◆ Task to complete ◆
Set out the records below again exactly; skip the images.

Revision comparison data
* * * * * * *

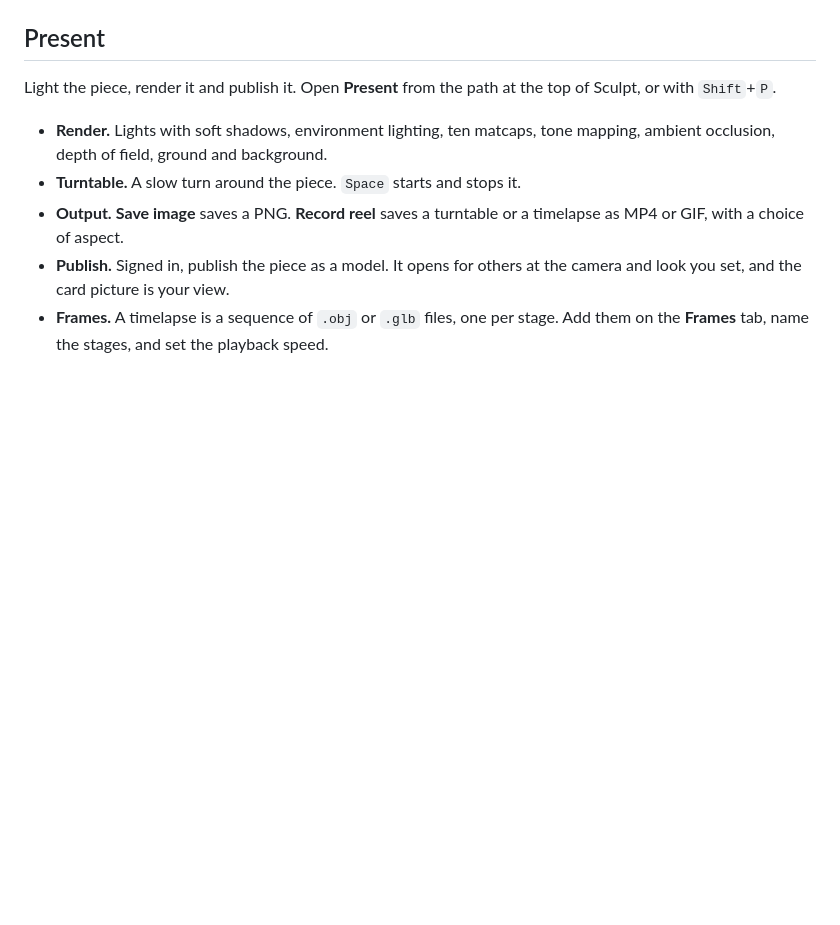
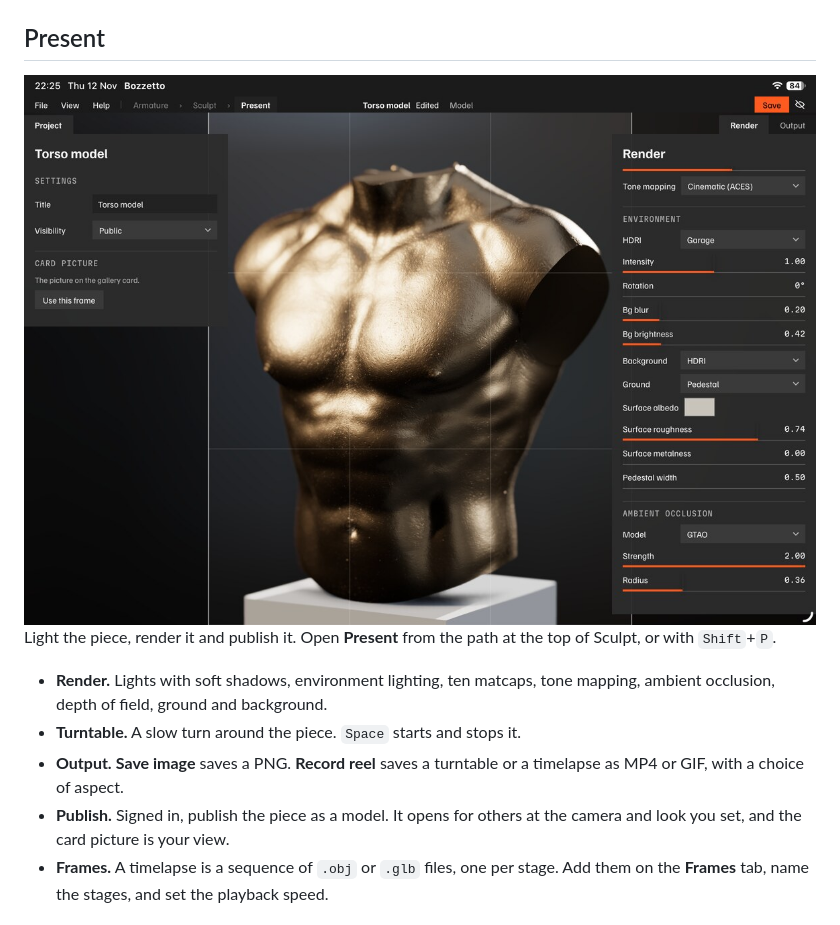
Before and after one commit to vidarrapp/bozzetto, a Markdown page: README.md, the part around the change. GitHub-like rendering; pictures changed too: docs/screenshots/present.jpg (added); blank space fills up the shorter version.

Commit message:
README: a screenshot of Present
Co-Authored-By: Claude Fable 5.2 <noreply@anthropic.com>
Claude-Session: https://claude.ai/code/session_017dCMQnbh7nz9LKsPaWCra5

```diff
--- a/README.md
+++ b/README.md
@@ -55,6 +55,8 @@ Pick **Create → New Sculpt** in the gallery. No sign-in needed, and nothing le
 - **Autosave.** Work in progress is kept on the device and shows in the gallery as an **In progress** card.
 
 ## Present
+
+<img width="1180" height="820" alt="Bozzetto Screenshot - Present mode" src="docs/screenshots/present.jpg" />
 
 Light the piece, render it and publish it. Open **Present** from the path at the top of Sculpt, or with `Shift`+`P`.
 
```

* * * * * * *

◆ Result for this exercise ◆
Before and after one commit to vidarrapp/bozzetto, a Markdown page: README.md, the part around the change. GitHub-like rendering; pictures changed too: docs/screenshots/present.jpg (added); blank space fills up the shorter version.

Commit message:
README: a screenshot of Present
Co-Authored-By: Claude Fable 5.2 <noreply@anthropic.com>
Claude-Session: https://claude.ai/code/session_017dCMQnbh7nz9LKsPaWCra5

```diff
--- a/README.md
+++ b/README.md
@@ -55,6 +55,8 @@ Pick **Create → New Sculpt** in the gallery. No sign-in needed, and nothing le
 - **Autosave.** Work in progress is kept on the device and shows in the gallery as an **In progress** card.
 
 ## Present
+
+<img width="1180" height="820" alt="Bozzetto Screenshot - Present mode" src="docs/screenshots/present.jpg" />
 
 Light the piece, render it and publish it. Open **Present** from the path at the top of Sculpt, or with `Shift`+`P`.
 
```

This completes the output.